  • ISBN: 9781408805794
  • Page: 277
  • Format: Hardcover

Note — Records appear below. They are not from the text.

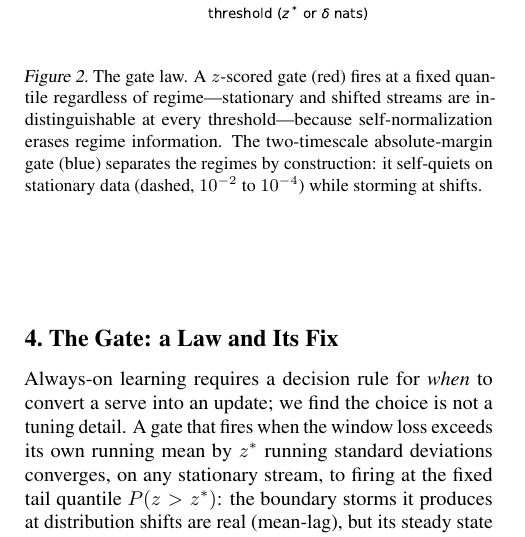
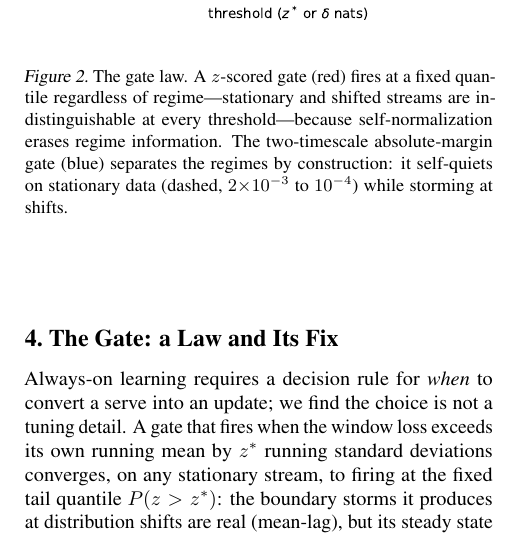
Before and after one commit to nyuolab/tikitorch, a LaTeX paper (ontogenic_learner/paper_icml/main.tex): part of one column of page 3 of 7, cut so that both start at the same text. Compiled offline with pdfLaTeX.

Commit message:
pc-morphssm manuscript: gatelaw caption range fix (2e-3, not 1e-2) + compiled pdf
Co-Authored-By: Claude Fable 5 <noreply@anthropic.com>

```diff
--- a/ontogenic_learner/paper_icml/main.tex
+++ b/ontogenic_learner/paper_icml/main.tex
@@ -260,8 +260,8 @@ autograd exhausted 44\,GB.
 regardless of regime---stationary and shifted streams are indistinguishable
 at every threshold---because self-normalization erases regime information.
 The two-timescale absolute-margin gate (blue) separates the regimes by
-construction: it self-quiets on stationary data (dashed, $10^{-2}$ to
-$10^{-4}$) while storming at shifts.}
+construction: it self-quiets on stationary data (dashed,
+$2{\times}10^{-3}$ to $10^{-4}$) while storming at shifts.}
 \label{fig:gatelaw}
 \end{figure}
 
```
Also changed, not shown: ontogenic_learner/paper_icml/main.pdf.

  • Jack Holmes and Will Wright arrive in New York in the calm before the storm of the 1960s Coworkers at a cultural journal, they soon become good friends Jack even introduces Will to the woman he will marry But their friendship is complicated Jack is also in love with Will Troubled by his subversive longings, Jack sees a psychiatrist and dates a few women, while also puJack Holmes and Will Wright arrive in New York in the calm before the storm of the 1960s Coworkers at a cultural journal, they soon become good friends Jack even introduces Will to the woman he will marry But their friendship is complicated Jack is also in love with Will Troubled by his subversive longings, Jack sees a psychiatrist and dates a few women, while also pursuing short lived liaisons with other men But in the two decades of their friendship, from the first stirrings of gay liberation through the catastrophe of AIDS, Jack remains devoted to Will And as Will embraces his heterosexual sensuality, nearly destroying his marriage, the two men share a newfound libertinism in a city that is itself embracing its freedom Moving among beautifully delineated characters in a variety of social milieus, Edmund White brings narrative daring and an exquisite sense of life s submerged drama to this masterful exploration of friendship, sexuality, and sensibility during a watershed moment in history.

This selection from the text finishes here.